TASK INSTRUCTIONS: Word for word, repeat everything in the records below except the pictures.

TASK DATA:
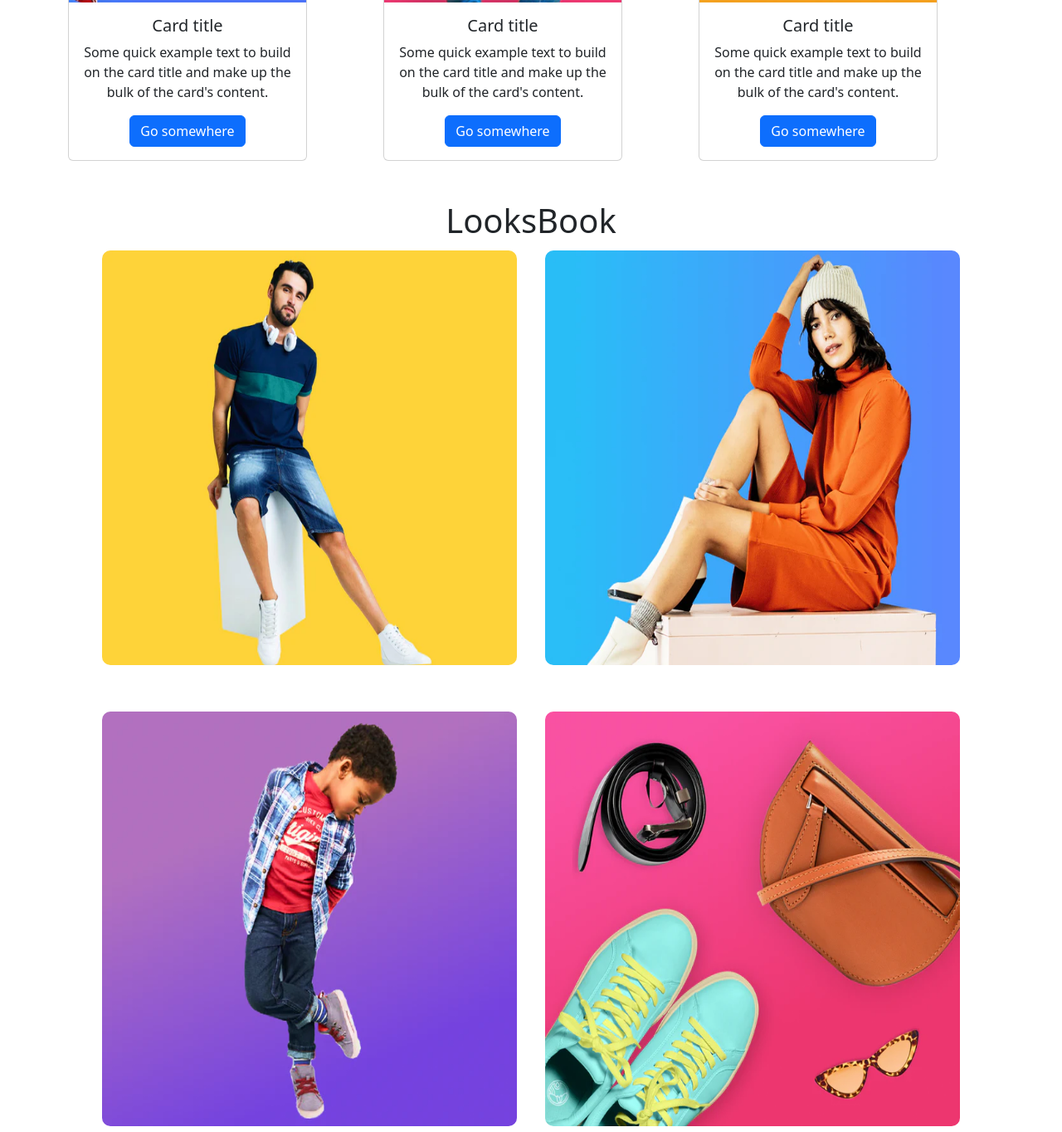
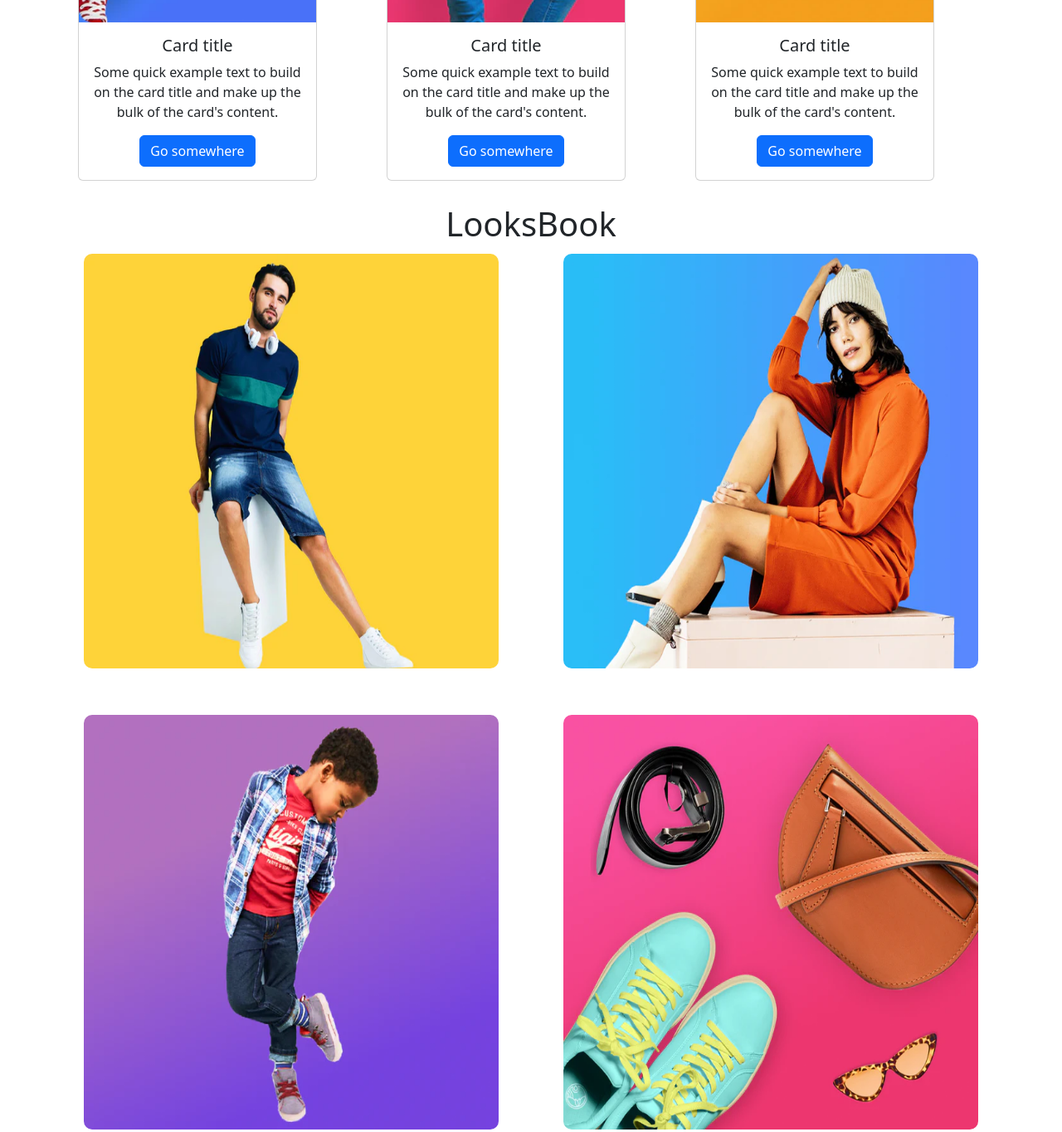
Before and after one commit to Ousmanediallots4u/ecommerce, a plain HTML site: page index.html in a window 1280 px wide. Shown: the part 1620-2985 px from the top of the page at 83% size. Drawn offline with nearby package versions, Linux system fonts and the light colour scheme.

Commit message:
Our changes

```diff
--- a/index.html
+++ b/index.html
@@ -156,7 +156,7 @@
 <!-- Recommended for you end -->
 
 <!-- Category section starts -->
-<div class="container text-center  justify-content-center" style="margin-top: 40px;">
+<div class="container text-center  justify-content-center p-4" style="margin-top: 40px;">
     <h2 >Top Category</h2>
     <div class="row second-row">
       <div class="col">
@@ -196,31 +196,35 @@
 <!-- looks book section start -->
 
 
-<div class="container overflow-hidden text-center p-5">
+<div class="container overflow-hidden text-center p-1">
   <h1>LooksBook</h1>
   <div class="row gy-5 first-row">
-    <div class="col-6">
+    <div class="col-md-6 col-sm-12"> <!-- Adjusting column classes -->
       <div class="p-1">
-        <img src="./looks/looks-1.webp" alt="">
+        <img src="./looks/looks-1.webp" alt="" class="img-fluid"> <!-- Adding img-fluid class for responsive images -->
       </div>
     </div>
-    <div class="col-6">
+    <div class="col-md-6 col-sm-12"> <!-- Adjusting column classes -->
       <div class="p-1">
-        <img src="./looks/looks-2.webp" alt="">
+        <img src="./looks/looks-2.webp" alt="" class="img-fluid"> <!-- Adding img-fluid class for responsive images -->
       </div>
     </div>
-    <div class="col-6">
+    <div class="col-md-6 col-sm-12"> <!-- Adjusting column classes -->
       <div class="p-1">
-        <img src="./looks/looks-3.webp" alt="">
+        <img src="./looks/looks-3.webp" alt="" class="img-fluid"> <!-- Adding img-fluid class for responsive images -->
       </div>
     </div>
-    <div class="col-6">
+    <div class="col-md-6 col-sm-12"> <!-- Adjusting column classes -->
       <div class="p-1">
-        <img src="./looks/looks-4 (1).webp" alt="">
+        <img src="./looks/looks-4 (1).webp" alt="" class="img-fluid"> <!-- Adding img-fluid class for responsive images -->
       </div>
     </div>
   </div>
 </div>
+
+
+
+
 
 <!-- looks book section end -->
 
--- a/style/style.css
+++ b/style/style.css
@@ -26,13 +26,21 @@
     border-radius: 60%;
     transition: all ease-in-out 0.5s;
 }
-@media (max-width: 780px) {
+/* @media (max-width: 780px) {
     .first-row, .second-row {
       display: grid;
       grid-template-columns: 1fr;
+      margin-right: 0;
+
     }
 
     .first-row .col-6 , .second-row  .col{
       width: 100%;
     }
+  } */
+
+  @media (max-width: 767px) { /* Targeting devices with max-width of 767px (mobile devices) */
+    .first-row .col-md-6 {
+      width: 100%; /* Set column width to 100% on mobile devices */
+    }
   }
```
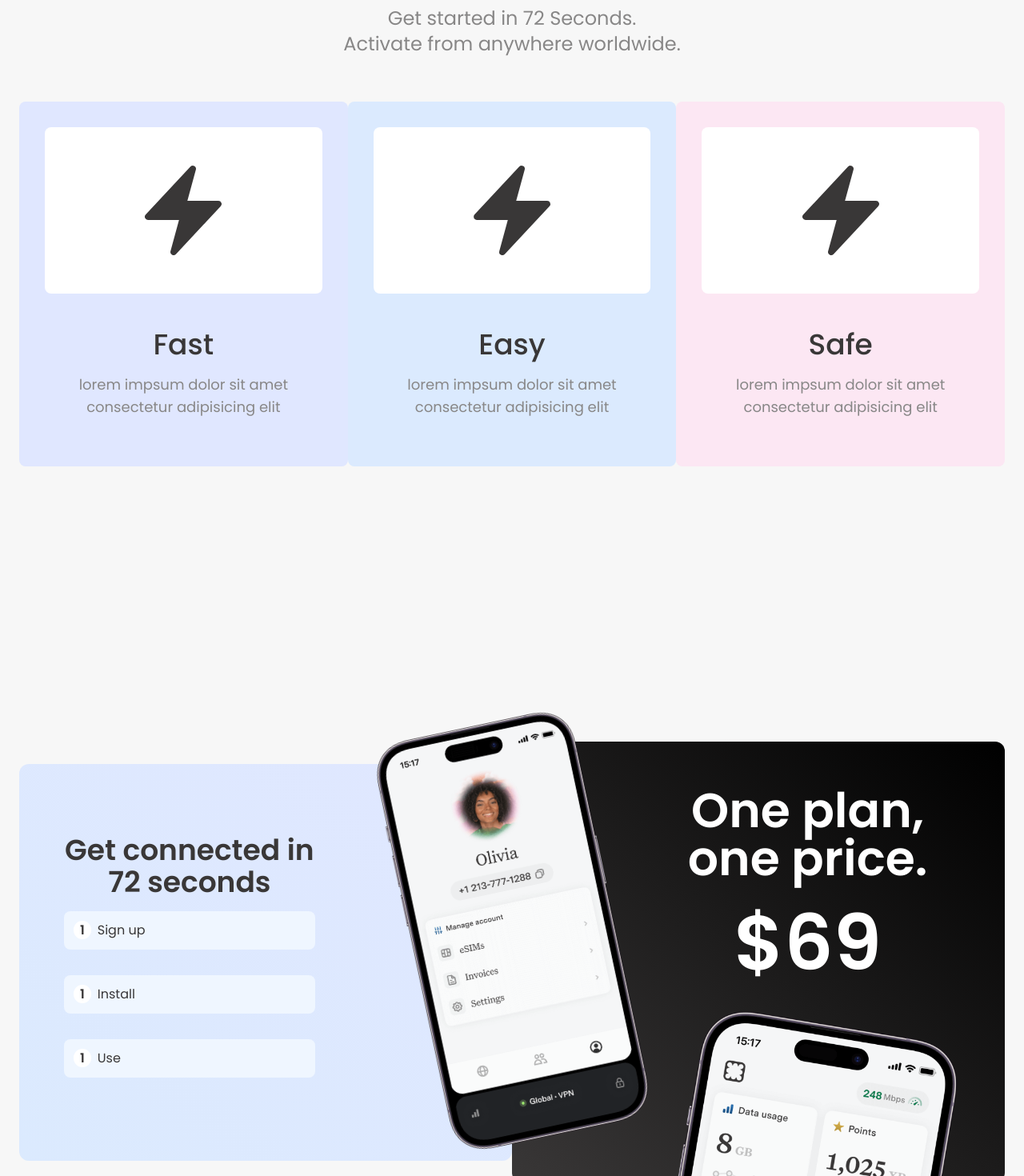
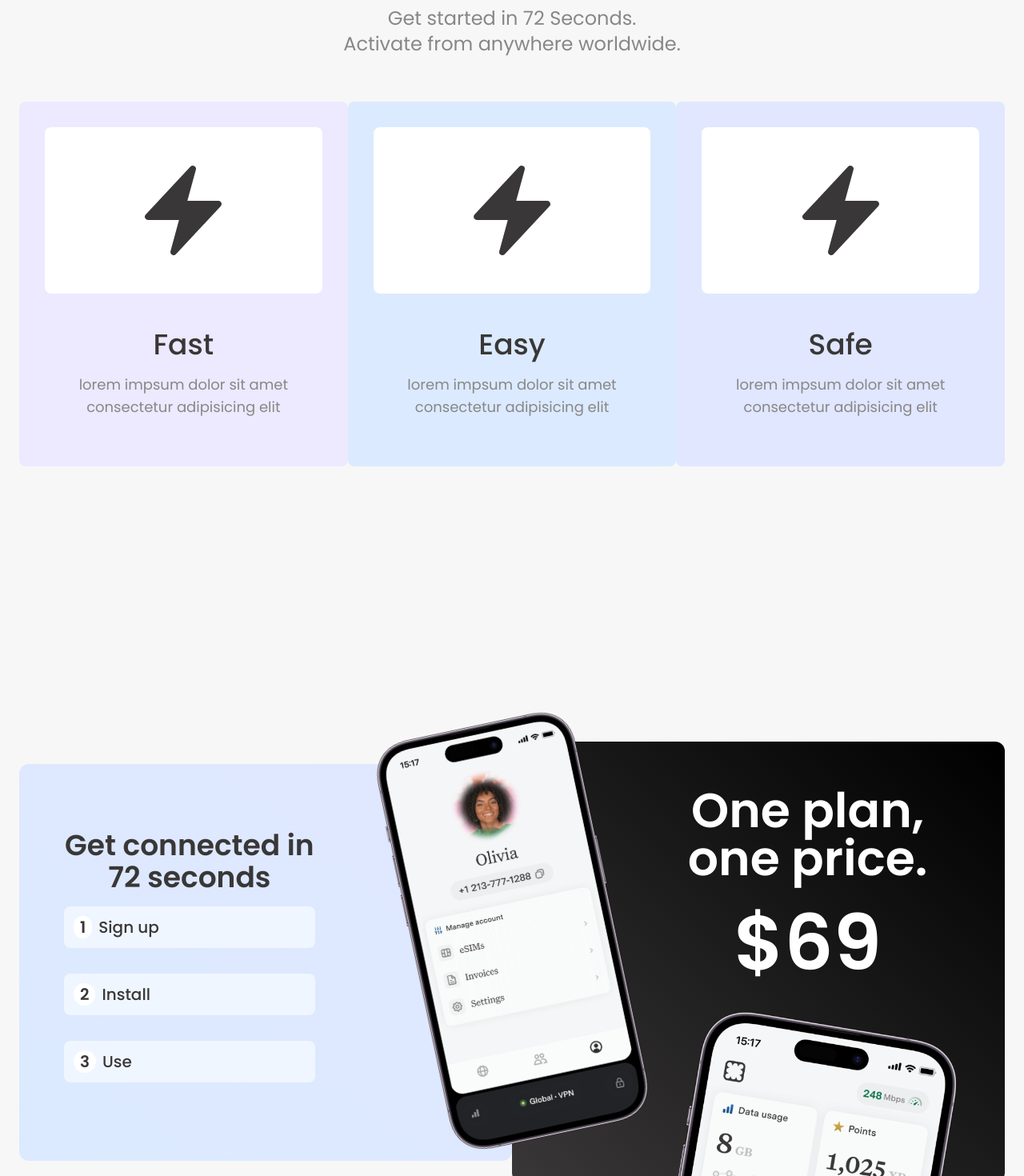
Before and after one commit to YasserDalali/landingpage, a React (Create React App) app: page / in a window 1280 px wide. Shown: the part 1640-3110 px from the top of the page at 80% size. Built offline with nearby package versions, Linux system fonts and the light colour scheme; what tailwindcss-motion would draw is missing.

Commit message:
card interactivity UI, color changes

```diff
--- a/src/components/elements/Card.jsx
+++ b/src/components/elements/Card.jsx
@@ -3,7 +3,7 @@ import React from 'react'
 export default function Card({title, desc, color}) {
 
   return (
-    <section className={` min-h-32 ${color} p-8 motion-preset-slide-up flex md:flex-col-reverse md:gap-7 md:rounded-lg justify-between items-center rounded-e-lg me-3 md:m-0 my-3`}>
+    <section className={` min-h-32 ${color} p-8 motion-preset-slide-up flex md:flex-col-reverse md:gap-7 hover:scale-105 hover:shadow-sm transition-all cursor-pointer  md:rounded-lg justify-between items-center rounded-e-lg me-3 md:m-0 my-3`}>
         <div className='basis-2/3 md:basis-1'>
         <h3 className='font-medium text-xl md:text-4xl md:text-center md:my-4 '>{title}</h3>
         <p className='text-accent md:text-center md:text-lg md:pb-7 md:mx-[10%]'>{desc}</p>
--- a/src/components/sections/Benefits.jsx
+++ b/src/components/sections/Benefits.jsx
@@ -17,7 +17,7 @@ export default function Benefits({ref}) {
       <Card
         title="Fast"
         desc="lorem impsum dolor sit amet consectetur adipisicing elit"
-        color="bg-indigo-100"
+        color="bg-violet-100"
       />
       <Card
         title="Easy"
@@ -27,7 +27,7 @@ export default function Benefits({ref}) {
       <Card
         title="Safe"
         desc="lorem impsum dolor sit amet consectetur adipisicing elit"
-        color="bg-pink-100"
+        color="bg-indigo-100"
       />
       </div>
     </div>
--- a/src/components/sections/Cta.jsx
+++ b/src/components/sections/Cta.jsx
@@ -9,21 +9,21 @@ export default function Cta() {
           Get connected in 72 seconds
         </h1>
 
-        <p className="my-4 w-full bg-blue-50 p-3 rounded-lg">
+        <p className="my-4 w-full bg-blue-50 p-3 md:text-xl font-medium rounded-lg">
           <span className="font-semibold bg-white px-2 rounded-full mr-2">
             1
           </span>
           Sign up
         </p>
-        <p className="my-4 w-full bg-blue-50 p-3 rounded-lg">
+        <p className="my-4 w-full bg-blue-50 p-3 md:text-xl font-medium rounded-lg">
           <span className="font-semibold bg-white px-2 rounded-full mr-2">
-            1
+            2
           </span>
           Install
         </p>
-        <p className="my-4 w-full bg-blue-50 p-3 rounded-lg">
+        <p className="my-4 w-full bg-blue-50 p-3 md:text-xl font-medium rounded-lg">
           <span className="font-semibold bg-white px-2 rounded-full mr-2">
-            1
+            3
           </span>
           Use
         </p>
```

OUTPUT OF THE EXERCISE:
Before and after one commit to Ousmanediallots4u/ecommerce, a plain HTML site: page index.html in a window 1280 px wide. Shown: the part 1620-2985 px from the top of the page at 83% size. Drawn offline with nearby package versions, Linux system fonts and the light colour scheme.

Commit message:
Our changes

```diff
--- a/index.html
+++ b/index.html
@@ -156,7 +156,7 @@
 <!-- Recommended for you end -->
 
 <!-- Category section starts -->
-<div class="container text-center  justify-content-center" style="margin-top: 40px;">
+<div class="container text-center  justify-content-center p-4" style="margin-top: 40px;">
     <h2 >Top Category</h2>
     <div class="row second-row">
       <div class="col">
@@ -196,31 +196,35 @@
 <!-- looks book section start -->
 
 
-<div class="container overflow-hidden text-center p-5">
+<div class="container overflow-hidden text-center p-1">
   <h1>LooksBook</h1>
   <div class="row gy-5 first-row">
-    <div class="col-6">
+    <div class="col-md-6 col-sm-12"> <!-- Adjusting column classes -->
       <div class="p-1">
-        <img src="./looks/looks-1.webp" alt="">
+        <img src="./looks/looks-1.webp" alt="" class="img-fluid"> <!-- Adding img-fluid class for responsive images -->
       </div>
     </div>
-    <div class="col-6">
+    <div class="col-md-6 col-sm-12"> <!-- Adjusting column classes -->
       <div class="p-1">
-        <img src="./looks/looks-2.webp" alt="">
+        <img src="./looks/looks-2.webp" alt="" class="img-fluid"> <!-- Adding img-fluid class for responsive images -->
       </div>
     </div>
-    <div class="col-6">
+    <div class="col-md-6 col-sm-12"> <!-- Adjusting column classes -->
       <div class="p-1">
-        <img src="./looks/looks-3.webp" alt="">
+        <img src="./looks/looks-3.webp" alt="" class="img-fluid"> <!-- Adding img-fluid class for responsive images -->
       </div>
     </div>
-    <div class="col-6">
+    <div class="col-md-6 col-sm-12"> <!-- Adjusting column classes -->
       <div class="p-1">
-        <img src="./looks/looks-4 (1).webp" alt="">
+        <img src="./looks/looks-4 (1).webp" alt="" class="img-fluid"> <!-- Adding img-fluid class for responsive images -->
       </div>
     </div>
   </div>
 </div>
+
+
+
+
 
 <!-- looks book section end -->
 
--- a/style/style.css
+++ b/style/style.css
@@ -26,13 +26,21 @@
     border-radius: 60%;
     transition: all ease-in-out 0.5s;
 }
-@media (max-width: 780px) {
+/* @media (max-width: 780px) {
     .first-row, .second-row {
       display: grid;
       grid-template-columns: 1fr;
+      margin-right: 0;
+
     }
 
     .first-row .col-6 , .second-row  .col{
       width: 100%;
     }
+  } */
+
+  @media (max-width: 767px) { /* Targeting devices with max-width of 767px (mobile devices) */
+    .first-row .col-md-6 {
+      width: 100%; /* Set column width to 100% on mobile devices */
+    }
   }
```
Before and after one commit to YasserDalali/landingpage, a React (Create React App) app: page / in a window 1280 px wide. Shown: the part 1640-3110 px from the top of the page at 80% size. Built offline with nearby package versions, Linux system fonts and the light colour scheme; what tailwindcss-motion would draw is missing.

Commit message:
card interactivity UI, color changes

```diff
--- a/src/components/elements/Card.jsx
+++ b/src/components/elements/Card.jsx
@@ -3,7 +3,7 @@ import React from 'react'
 export default function Card({title, desc, color}) {
 
   return (
-    <section className={` min-h-32 ${color} p-8 motion-preset-slide-up flex md:flex-col-reverse md:gap-7 md:rounded-lg justify-between items-center rounded-e-lg me-3 md:m-0 my-3`}>
+    <section className={` min-h-32 ${color} p-8 motion-preset-slide-up flex md:flex-col-reverse md:gap-7 hover:scale-105 hover:shadow-sm transition-all cursor-pointer  md:rounded-lg justify-between items-center rounded-e-lg me-3 md:m-0 my-3`}>
         <div className='basis-2/3 md:basis-1'>
         <h3 className='font-medium text-xl md:text-4xl md:text-center md:my-4 '>{title}</h3>
         <p className='text-accent md:text-center md:text-lg md:pb-7 md:mx-[10%]'>{desc}</p>
--- a/src/components/sections/Benefits.jsx
+++ b/src/components/sections/Benefits.jsx
@@ -17,7 +17,7 @@ export default function Benefits({ref}) {
       <Card
         title="Fast"
         desc="lorem impsum dolor sit amet consectetur adipisicing elit"
-        color="bg-indigo-100"
+        color="bg-violet-100"
       />
       <Card
         title="Easy"
@@ -27,7 +27,7 @@ export default function Benefits({ref}) {
       <Card
         title="Safe"
         desc="lorem impsum dolor sit amet consectetur adipisicing elit"
-        color="bg-pink-100"
+        color="bg-indigo-100"
       />
       </div>
     </div>
--- a/src/components/sections/Cta.jsx
+++ b/src/components/sections/Cta.jsx
@@ -9,21 +9,21 @@ export default function Cta() {
           Get connected in 72 seconds
         </h1>
 
-        <p className="my-4 w-full bg-blue-50 p-3 rounded-lg">
+        <p className="my-4 w-full bg-blue-50 p-3 md:text-xl font-medium rounded-lg">
           <span className="font-semibold bg-white px-2 rounded-full mr-2">
             1
           </span>
           Sign up
         </p>
-        <p className="my-4 w-full bg-blue-50 p-3 rounded-lg">
+        <p className="my-4 w-full bg-blue-50 p-3 md:text-xl font-medium rounded-lg">
           <span className="font-semibold bg-white px-2 rounded-full mr-2">
-            1
+            2
           </span>
           Install
         </p>
-        <p className="my-4 w-full bg-blue-50 p-3 rounded-lg">
+        <p className="my-4 w-full bg-blue-50 p-3 md:text-xl font-medium rounded-lg">
           <span className="font-semibold bg-white px-2 rounded-full mr-2">
-            1
+            3
           </span>
           Use
         </p>
```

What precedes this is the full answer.